> **TO DO**:
Without the images, write out all of the following entries exactly.

════

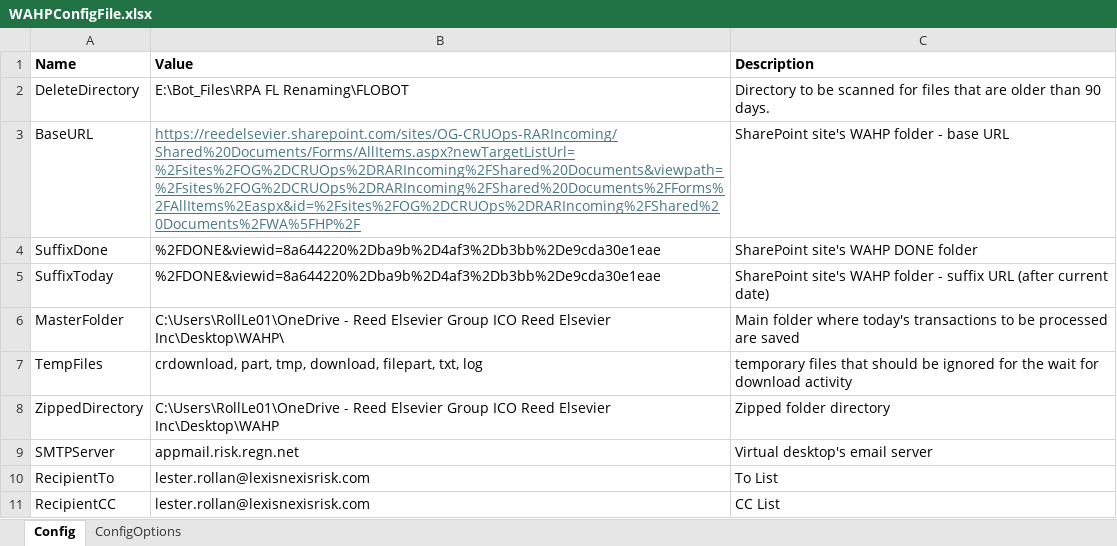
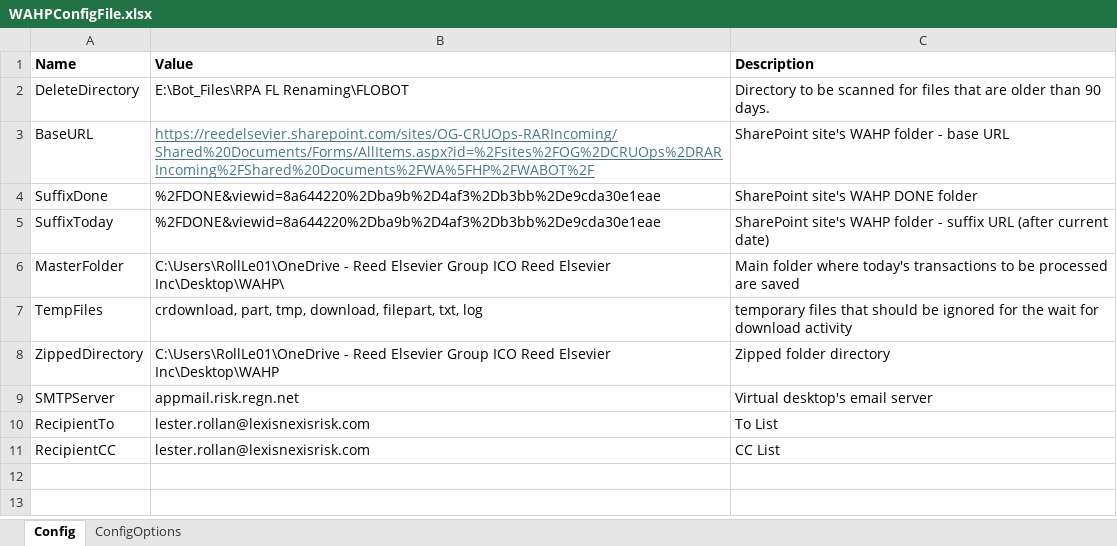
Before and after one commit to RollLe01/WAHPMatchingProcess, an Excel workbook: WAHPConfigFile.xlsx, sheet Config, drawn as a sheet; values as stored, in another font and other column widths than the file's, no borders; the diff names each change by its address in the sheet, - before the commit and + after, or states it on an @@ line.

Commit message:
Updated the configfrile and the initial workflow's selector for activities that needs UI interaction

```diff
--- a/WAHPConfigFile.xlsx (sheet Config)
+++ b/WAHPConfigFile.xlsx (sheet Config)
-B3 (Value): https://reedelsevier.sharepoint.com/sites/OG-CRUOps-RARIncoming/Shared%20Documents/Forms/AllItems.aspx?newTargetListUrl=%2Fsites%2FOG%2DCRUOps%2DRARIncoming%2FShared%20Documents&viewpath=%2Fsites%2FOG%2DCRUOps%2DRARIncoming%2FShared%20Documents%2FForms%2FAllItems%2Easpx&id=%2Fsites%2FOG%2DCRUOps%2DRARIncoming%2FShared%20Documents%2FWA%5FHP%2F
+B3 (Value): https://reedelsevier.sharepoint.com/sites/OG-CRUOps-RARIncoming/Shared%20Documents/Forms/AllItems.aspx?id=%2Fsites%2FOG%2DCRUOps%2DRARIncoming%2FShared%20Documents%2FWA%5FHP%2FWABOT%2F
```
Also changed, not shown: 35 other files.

════

> **FINISHED EXERCISE**:
Before and after one commit to RollLe01/WAHPMatchingProcess, an Excel workbook: WAHPConfigFile.xlsx, sheet Config, drawn as a sheet; values as stored, in another font and other column widths than the file's, no borders; the diff names each change by its address in the sheet, - before the commit and + after, or states it on an @@ line.

Commit message:
Updated the configfrile and the initial workflow's selector for activities that needs UI interaction

```diff
--- a/WAHPConfigFile.xlsx (sheet Config)
+++ b/WAHPConfigFile.xlsx (sheet Config)
-B3 (Value): https://reedelsevier.sharepoint.com/sites/OG-CRUOps-RARIncoming/Shared%20Documents/Forms/AllItems.aspx?newTargetListUrl=%2Fsites%2FOG%2DCRUOps%2DRARIncoming%2FShared%20Documents&viewpath=%2Fsites%2FOG%2DCRUOps%2DRARIncoming%2FShared%20Documents%2FForms%2FAllItems%2Easpx&id=%2Fsites%2FOG%2DCRUOps%2DRARIncoming%2FShared%20Documents%2FWA%5FHP%2F
+B3 (Value): https://reedelsevier.sharepoint.com/sites/OG-CRUOps-RARIncoming/Shared%20Documents/Forms/AllItems.aspx?id=%2Fsites%2FOG%2DCRUOps%2DRARIncoming%2FShared%20Documents%2FWA%5FHP%2FWABOT%2F
```
Also changed, not shown: 35 other files.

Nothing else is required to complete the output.